Lots of much more materials are identified in the wall sculpture “Push Out,” a black-and-white relief stuffed with lacy paper, black fuzz, a black-and-white checkerboard and even replicas of cicada wings.
As always, Snouffer invitations her viewers to discern which means in her works. She has studied and explored the chaos idea and enjoys the notion of and introducing contradictory themes in her operate. She is relentlessly curious and experimental with supplies and themes, all of which lead to the delight she finds in making art.
As a septuagenarian, she suggests, “I program to be doing this for another 20 years.”
“Trying to get Pleasure” is a worthwhile intention for the artist and those who look into her operate.
At a glance
“Seeking Joy: Karen Snouffer” proceeds via Feb. 18 at the Ohio Point out College School Club, 181 S. Oval Generate. Hours: 9 a.m. to 5 p.m. weekdays. Masks are required. For facts, phone Lisa Craig Morton at 614-309-0191 or check out www.ohio-statefacultyclub.com.

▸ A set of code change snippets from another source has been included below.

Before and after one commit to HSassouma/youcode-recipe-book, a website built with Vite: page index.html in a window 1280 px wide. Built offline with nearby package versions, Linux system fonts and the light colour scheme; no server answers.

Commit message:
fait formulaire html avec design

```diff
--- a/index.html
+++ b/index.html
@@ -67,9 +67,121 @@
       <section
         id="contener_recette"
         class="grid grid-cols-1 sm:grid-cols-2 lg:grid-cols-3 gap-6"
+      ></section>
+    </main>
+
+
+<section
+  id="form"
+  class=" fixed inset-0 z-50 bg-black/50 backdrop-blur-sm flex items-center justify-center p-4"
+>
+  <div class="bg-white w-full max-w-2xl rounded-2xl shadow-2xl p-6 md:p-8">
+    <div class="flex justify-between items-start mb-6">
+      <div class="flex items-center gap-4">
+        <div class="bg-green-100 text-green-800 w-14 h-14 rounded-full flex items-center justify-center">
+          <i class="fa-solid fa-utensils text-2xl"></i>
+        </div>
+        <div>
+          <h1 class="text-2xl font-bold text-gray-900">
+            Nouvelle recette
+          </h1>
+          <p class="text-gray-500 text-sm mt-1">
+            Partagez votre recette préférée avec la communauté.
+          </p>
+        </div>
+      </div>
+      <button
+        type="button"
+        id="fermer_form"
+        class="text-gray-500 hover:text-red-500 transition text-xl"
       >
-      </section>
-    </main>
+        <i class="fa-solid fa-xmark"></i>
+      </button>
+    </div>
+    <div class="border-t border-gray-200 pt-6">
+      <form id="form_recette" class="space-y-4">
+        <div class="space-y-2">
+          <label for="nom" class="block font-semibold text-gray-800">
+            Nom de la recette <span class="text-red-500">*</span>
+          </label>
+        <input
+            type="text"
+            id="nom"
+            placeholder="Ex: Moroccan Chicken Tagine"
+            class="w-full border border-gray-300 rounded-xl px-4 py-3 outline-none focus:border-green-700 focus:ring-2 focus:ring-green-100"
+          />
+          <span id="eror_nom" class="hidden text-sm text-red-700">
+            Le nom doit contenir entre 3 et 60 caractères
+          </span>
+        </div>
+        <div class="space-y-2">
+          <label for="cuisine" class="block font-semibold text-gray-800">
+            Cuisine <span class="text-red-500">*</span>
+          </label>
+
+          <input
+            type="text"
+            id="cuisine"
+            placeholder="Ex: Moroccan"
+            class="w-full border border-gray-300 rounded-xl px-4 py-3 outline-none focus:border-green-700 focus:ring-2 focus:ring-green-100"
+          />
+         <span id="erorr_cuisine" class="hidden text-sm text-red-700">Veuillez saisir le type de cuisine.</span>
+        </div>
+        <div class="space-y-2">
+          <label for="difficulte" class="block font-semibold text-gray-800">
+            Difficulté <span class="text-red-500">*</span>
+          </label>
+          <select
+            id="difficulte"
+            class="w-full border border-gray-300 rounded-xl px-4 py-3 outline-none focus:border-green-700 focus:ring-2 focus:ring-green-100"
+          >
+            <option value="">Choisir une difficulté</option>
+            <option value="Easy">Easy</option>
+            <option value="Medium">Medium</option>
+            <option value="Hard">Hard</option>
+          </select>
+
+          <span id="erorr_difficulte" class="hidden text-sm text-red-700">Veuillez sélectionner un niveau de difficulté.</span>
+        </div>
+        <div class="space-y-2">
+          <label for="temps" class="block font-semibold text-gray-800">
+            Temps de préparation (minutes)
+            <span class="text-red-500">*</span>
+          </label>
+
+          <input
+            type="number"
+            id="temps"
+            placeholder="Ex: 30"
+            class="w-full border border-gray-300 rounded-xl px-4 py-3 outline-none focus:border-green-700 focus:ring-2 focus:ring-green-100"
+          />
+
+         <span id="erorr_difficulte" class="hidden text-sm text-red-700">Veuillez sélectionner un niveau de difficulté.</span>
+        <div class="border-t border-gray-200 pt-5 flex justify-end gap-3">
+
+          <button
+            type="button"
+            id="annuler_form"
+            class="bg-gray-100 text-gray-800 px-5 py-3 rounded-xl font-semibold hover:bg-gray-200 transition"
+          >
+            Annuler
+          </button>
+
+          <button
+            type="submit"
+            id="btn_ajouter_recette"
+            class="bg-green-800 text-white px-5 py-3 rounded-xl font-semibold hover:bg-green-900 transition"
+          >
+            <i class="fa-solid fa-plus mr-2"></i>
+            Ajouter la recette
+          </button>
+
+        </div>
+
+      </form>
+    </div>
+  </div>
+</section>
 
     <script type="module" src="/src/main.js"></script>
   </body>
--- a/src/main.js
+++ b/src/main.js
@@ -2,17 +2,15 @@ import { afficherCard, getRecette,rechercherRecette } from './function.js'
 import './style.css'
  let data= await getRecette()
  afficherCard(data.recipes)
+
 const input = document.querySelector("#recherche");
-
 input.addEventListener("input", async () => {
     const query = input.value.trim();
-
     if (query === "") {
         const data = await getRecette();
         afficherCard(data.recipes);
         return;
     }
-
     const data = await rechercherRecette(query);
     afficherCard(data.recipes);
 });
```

This post originally appeared on The Columbus Dispatch: Karen Snouffer exhibiting summary artwork at Ohio Condition Faculty Club